■ TASK STATEMENT: Nothing may be changed. Give the entries below again exactly.

■ DATASET RECORDS:
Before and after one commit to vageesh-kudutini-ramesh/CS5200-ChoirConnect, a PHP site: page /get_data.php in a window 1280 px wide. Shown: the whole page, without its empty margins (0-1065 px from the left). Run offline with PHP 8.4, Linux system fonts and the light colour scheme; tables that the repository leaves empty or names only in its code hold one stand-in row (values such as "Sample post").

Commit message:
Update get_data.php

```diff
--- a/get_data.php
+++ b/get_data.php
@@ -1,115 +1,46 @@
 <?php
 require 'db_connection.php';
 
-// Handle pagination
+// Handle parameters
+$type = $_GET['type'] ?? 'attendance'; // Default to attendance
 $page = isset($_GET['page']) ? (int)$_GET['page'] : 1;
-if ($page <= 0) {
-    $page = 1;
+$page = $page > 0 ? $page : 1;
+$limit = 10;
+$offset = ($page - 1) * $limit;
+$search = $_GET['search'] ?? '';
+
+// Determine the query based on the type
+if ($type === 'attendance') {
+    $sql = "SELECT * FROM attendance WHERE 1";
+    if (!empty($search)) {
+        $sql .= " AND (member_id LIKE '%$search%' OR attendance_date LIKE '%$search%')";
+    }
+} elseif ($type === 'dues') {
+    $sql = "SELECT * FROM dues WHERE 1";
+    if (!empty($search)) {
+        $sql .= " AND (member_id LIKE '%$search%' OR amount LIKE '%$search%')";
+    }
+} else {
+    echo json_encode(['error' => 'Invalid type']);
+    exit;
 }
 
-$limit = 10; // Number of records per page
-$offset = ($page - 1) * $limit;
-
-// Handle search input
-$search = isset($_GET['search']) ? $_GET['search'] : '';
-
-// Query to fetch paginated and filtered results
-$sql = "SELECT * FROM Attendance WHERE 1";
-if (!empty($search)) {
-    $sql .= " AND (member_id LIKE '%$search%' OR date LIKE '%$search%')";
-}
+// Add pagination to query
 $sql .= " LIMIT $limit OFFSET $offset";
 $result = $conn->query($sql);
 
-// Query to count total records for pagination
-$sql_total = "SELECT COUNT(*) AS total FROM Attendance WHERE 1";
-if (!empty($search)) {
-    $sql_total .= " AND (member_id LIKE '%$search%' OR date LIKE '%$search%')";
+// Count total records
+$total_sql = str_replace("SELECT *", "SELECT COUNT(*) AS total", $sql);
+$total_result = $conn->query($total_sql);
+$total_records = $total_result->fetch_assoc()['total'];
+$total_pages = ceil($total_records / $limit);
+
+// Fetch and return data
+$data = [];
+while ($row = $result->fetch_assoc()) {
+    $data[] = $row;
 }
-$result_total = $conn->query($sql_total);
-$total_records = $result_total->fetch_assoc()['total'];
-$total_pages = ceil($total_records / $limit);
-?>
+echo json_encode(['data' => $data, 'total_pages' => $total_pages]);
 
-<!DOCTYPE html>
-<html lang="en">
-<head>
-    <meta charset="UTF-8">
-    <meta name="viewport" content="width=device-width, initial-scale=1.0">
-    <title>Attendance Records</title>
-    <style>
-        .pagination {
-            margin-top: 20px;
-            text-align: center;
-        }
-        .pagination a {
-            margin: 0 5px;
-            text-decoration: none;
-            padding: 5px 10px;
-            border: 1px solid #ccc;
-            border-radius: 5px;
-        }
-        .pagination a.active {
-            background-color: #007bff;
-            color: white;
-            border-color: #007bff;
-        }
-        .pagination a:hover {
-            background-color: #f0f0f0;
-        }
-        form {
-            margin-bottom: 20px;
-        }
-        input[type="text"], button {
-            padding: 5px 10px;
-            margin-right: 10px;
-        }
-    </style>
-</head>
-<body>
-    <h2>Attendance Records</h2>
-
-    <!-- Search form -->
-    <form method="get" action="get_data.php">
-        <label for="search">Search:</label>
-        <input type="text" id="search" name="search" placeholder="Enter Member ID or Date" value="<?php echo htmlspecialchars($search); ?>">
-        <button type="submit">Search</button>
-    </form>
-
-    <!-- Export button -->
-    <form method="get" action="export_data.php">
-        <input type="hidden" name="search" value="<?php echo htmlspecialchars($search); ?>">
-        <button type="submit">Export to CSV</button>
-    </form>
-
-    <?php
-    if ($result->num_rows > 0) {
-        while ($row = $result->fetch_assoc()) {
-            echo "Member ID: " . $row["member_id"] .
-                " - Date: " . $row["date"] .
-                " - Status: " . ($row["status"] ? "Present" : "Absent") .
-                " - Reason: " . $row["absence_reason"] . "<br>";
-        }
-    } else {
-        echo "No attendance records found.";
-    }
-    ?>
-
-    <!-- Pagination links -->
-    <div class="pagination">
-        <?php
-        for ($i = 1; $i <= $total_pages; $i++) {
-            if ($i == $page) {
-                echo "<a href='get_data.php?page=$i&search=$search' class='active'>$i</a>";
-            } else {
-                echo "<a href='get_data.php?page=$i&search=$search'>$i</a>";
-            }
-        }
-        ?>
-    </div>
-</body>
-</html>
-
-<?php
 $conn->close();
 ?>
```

■ YOUR RESPONSE:
Before and after one commit to vageesh-kudutini-ramesh/CS5200-ChoirConnect, a PHP site: page /get_data.php in a window 1280 px wide. Shown: the whole page, without its empty margins (0-1065 px from the left). Run offline with PHP 8.4, Linux system fonts and the light colour scheme; tables that the repository leaves empty or names only in its code hold one stand-in row (values such as "Sample post").

Commit message:
Update get_data.php

```diff
--- a/get_data.php
+++ b/get_data.php
@@ -1,115 +1,46 @@
 <?php
 require 'db_connection.php';
 
-// Handle pagination
+// Handle parameters
+$type = $_GET['type'] ?? 'attendance'; // Default to attendance
 $page = isset($_GET['page']) ? (int)$_GET['page'] : 1;
-if ($page <= 0) {
-    $page = 1;
+$page = $page > 0 ? $page : 1;
+$limit = 10;
+$offset = ($page - 1) * $limit;
+$search = $_GET['search'] ?? '';
+
+// Determine the query based on the type
+if ($type === 'attendance') {
+    $sql = "SELECT * FROM attendance WHERE 1";
+    if (!empty($search)) {
+        $sql .= " AND (member_id LIKE '%$search%' OR attendance_date LIKE '%$search%')";
+    }
+} elseif ($type === 'dues') {
+    $sql = "SELECT * FROM dues WHERE 1";
+    if (!empty($search)) {
+        $sql .= " AND (member_id LIKE '%$search%' OR amount LIKE '%$search%')";
+    }
+} else {
+    echo json_encode(['error' => 'Invalid type']);
+    exit;
 }
 
-$limit = 10; // Number of records per page
-$offset = ($page - 1) * $limit;
-
-// Handle search input
-$search = isset($_GET['search']) ? $_GET['search'] : '';
-
-// Query to fetch paginated and filtered results
-$sql = "SELECT * FROM Attendance WHERE 1";
-if (!empty($search)) {
-    $sql .= " AND (member_id LIKE '%$search%' OR date LIKE '%$search%')";
-}
+// Add pagination to query
 $sql .= " LIMIT $limit OFFSET $offset";
 $result = $conn->query($sql);
 
-// Query to count total records for pagination
-$sql_total = "SELECT COUNT(*) AS total FROM Attendance WHERE 1";
-if (!empty($search)) {
-    $sql_total .= " AND (member_id LIKE '%$search%' OR date LIKE '%$search%')";
+// Count total records
+$total_sql = str_replace("SELECT *", "SELECT COUNT(*) AS total", $sql);
+$total_result = $conn->query($total_sql);
+$total_records = $total_result->fetch_assoc()['total'];
+$total_pages = ceil($total_records / $limit);
+
+// Fetch and return data
+$data = [];
+while ($row = $result->fetch_assoc()) {
+    $data[] = $row;
 }
-$result_total = $conn->query($sql_total);
-$total_records = $result_total->fetch_assoc()['total'];
-$total_pages = ceil($total_records / $limit);
-?>
+echo json_encode(['data' => $data, 'total_pages' => $total_pages]);
 
-<!DOCTYPE html>
-<html lang="en">
-<head>
-    <meta charset="UTF-8">
-    <meta name="viewport" content="width=device-width, initial-scale=1.0">
-    <title>Attendance Records</title>
-    <style>
-        .pagination {
-            margin-top: 20px;
-            text-align: center;
-        }
-        .pagination a {
-            margin: 0 5px;
-            text-decoration: none;
-            padding: 5px 10px;
-            border: 1px solid #ccc;
-            border-radius: 5px;
-        }
-        .pagination a.active {
-            background-color: #007bff;
-            color: white;
-            border-color: #007bff;
-        }
-        .pagination a:hover {
-            background-color: #f0f0f0;
-        }
-        form {
-            margin-bottom: 20px;
-        }
-        input[type="text"], button {
-            padding: 5px 10px;
-            margin-right: 10px;
-        }
-    </style>
-</head>
-<body>
-    <h2>Attendance Records</h2>
-
-    <!-- Search form -->
-    <form method="get" action="get_data.php">
-        <label for="search">Search:</label>
-        <input type="text" id="search" name="search" placeholder="Enter Member ID or Date" value="<?php echo htmlspecialchars($search); ?>">
-        <button type="submit">Search</button>
-    </form>
-
-    <!-- Export button -->
-    <form method="get" action="export_data.php">
-        <input type="hidden" name="search" value="<?php echo htmlspecialchars($search); ?>">
-        <button type="submit">Export to CSV</button>
-    </form>
-
-    <?php
-    if ($result->num_rows > 0) {
-        while ($row = $result->fetch_assoc()) {
-            echo "Member ID: " . $row["member_id"] .
-                " - Date: " . $row["date"] .
-                " - Status: " . ($row["status"] ? "Present" : "Absent") .
-                " - Reason: " . $row["absence_reason"] . "<br>";
-        }
-    } else {
-        echo "No attendance records found.";
-    }
-    ?>
-
-    <!-- Pagination links -->
-    <div class="pagination">
-        <?php
-        for ($i = 1; $i <= $total_pages; $i++) {
-            if ($i == $page) {
-                echo "<a href='get_data.php?page=$i&search=$search' class='active'>$i</a>";
-            } else {
-                echo "<a href='get_data.php?page=$i&search=$search'>$i</a>";
-            }
-        }
-        ?>
-    </div>
-</body>
-</html>
-
-<?php
 $conn->close();
 ?>
```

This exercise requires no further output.